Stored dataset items
_ _ _ _

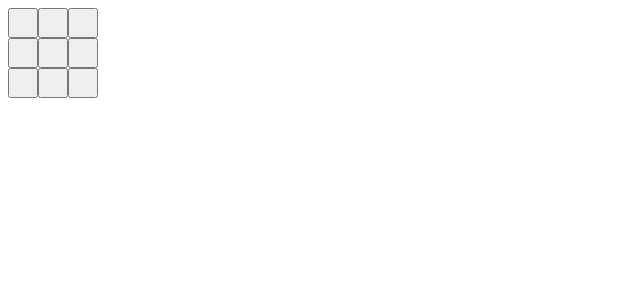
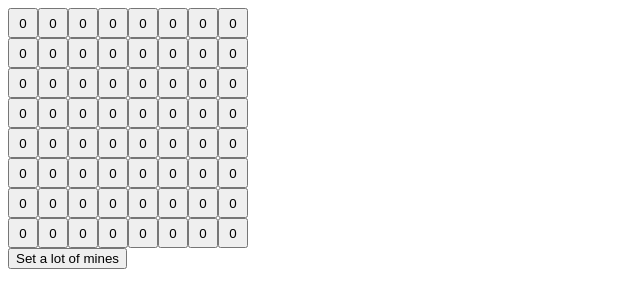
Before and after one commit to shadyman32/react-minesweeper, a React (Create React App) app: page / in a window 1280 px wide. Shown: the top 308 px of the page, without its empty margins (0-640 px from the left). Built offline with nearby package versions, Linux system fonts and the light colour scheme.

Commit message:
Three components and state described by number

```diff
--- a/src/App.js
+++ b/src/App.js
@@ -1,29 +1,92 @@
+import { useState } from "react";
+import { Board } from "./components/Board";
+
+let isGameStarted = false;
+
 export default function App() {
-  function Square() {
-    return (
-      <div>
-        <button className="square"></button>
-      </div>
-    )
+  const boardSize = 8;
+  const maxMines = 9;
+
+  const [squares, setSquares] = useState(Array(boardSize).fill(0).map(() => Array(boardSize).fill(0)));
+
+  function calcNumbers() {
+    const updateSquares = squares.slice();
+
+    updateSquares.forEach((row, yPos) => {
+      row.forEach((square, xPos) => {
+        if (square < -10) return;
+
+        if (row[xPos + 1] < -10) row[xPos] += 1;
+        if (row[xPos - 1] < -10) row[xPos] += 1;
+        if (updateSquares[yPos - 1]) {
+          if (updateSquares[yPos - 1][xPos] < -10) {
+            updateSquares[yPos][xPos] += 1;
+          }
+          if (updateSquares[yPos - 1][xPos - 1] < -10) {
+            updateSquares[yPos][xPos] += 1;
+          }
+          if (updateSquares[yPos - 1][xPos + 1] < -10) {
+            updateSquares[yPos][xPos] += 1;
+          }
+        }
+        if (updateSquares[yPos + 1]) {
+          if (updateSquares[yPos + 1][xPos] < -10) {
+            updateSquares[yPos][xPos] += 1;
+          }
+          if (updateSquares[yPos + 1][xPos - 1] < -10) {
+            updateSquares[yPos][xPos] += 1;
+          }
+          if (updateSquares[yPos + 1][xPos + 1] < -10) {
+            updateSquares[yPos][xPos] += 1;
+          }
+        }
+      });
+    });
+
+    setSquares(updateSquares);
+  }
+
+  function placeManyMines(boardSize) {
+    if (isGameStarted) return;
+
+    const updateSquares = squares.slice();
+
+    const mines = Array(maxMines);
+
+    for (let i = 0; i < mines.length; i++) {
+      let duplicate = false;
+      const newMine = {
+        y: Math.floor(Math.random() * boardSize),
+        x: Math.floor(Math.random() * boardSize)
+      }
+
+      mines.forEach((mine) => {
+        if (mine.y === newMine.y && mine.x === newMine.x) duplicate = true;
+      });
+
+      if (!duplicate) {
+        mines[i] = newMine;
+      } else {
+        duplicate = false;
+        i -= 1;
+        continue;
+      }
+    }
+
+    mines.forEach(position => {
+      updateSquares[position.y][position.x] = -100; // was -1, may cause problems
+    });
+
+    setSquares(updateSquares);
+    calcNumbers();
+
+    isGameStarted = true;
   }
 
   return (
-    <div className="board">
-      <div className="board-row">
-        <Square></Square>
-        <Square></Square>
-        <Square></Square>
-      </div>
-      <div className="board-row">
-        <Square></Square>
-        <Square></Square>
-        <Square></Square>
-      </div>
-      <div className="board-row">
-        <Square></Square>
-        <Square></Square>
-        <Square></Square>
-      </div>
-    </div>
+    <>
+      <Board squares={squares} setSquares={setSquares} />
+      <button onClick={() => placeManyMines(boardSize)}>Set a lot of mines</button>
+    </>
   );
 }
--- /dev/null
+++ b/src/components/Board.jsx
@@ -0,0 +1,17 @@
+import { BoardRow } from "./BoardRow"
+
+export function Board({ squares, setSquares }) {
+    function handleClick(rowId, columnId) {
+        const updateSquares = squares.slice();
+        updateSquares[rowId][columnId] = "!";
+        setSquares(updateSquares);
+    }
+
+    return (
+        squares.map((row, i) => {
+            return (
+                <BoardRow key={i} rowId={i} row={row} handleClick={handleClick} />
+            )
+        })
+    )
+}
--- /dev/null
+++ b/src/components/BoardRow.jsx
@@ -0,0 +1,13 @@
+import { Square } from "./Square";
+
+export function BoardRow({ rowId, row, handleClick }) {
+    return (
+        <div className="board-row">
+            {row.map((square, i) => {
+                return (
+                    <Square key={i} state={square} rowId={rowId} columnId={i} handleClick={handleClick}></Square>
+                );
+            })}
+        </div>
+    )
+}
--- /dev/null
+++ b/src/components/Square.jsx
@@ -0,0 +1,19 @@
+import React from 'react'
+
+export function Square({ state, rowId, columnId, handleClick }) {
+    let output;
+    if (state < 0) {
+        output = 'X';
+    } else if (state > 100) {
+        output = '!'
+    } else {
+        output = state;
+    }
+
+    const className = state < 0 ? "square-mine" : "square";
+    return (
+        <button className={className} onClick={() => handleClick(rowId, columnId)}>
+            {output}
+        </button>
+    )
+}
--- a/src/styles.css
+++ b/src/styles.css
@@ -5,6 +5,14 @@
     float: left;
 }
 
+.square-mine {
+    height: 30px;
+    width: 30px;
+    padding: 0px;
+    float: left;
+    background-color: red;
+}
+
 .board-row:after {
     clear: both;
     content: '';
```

_ _ _ _

All lines above that contain the word "boardSize" are to be copied.

* _Response to this exercise_
+  const boardSize = 8;
+  const [squares, setSquares] = useState(Array(boardSize).fill(0).map(() => Array(boardSize).fill(0)));
+  function placeManyMines(boardSize) {
+        y: Math.floor(Math.random() * boardSize),
+        x: Math.floor(Math.random() * boardSize)
+      <button onClick={() => placeManyMines(boardSize)}>Set a lot of mines</button>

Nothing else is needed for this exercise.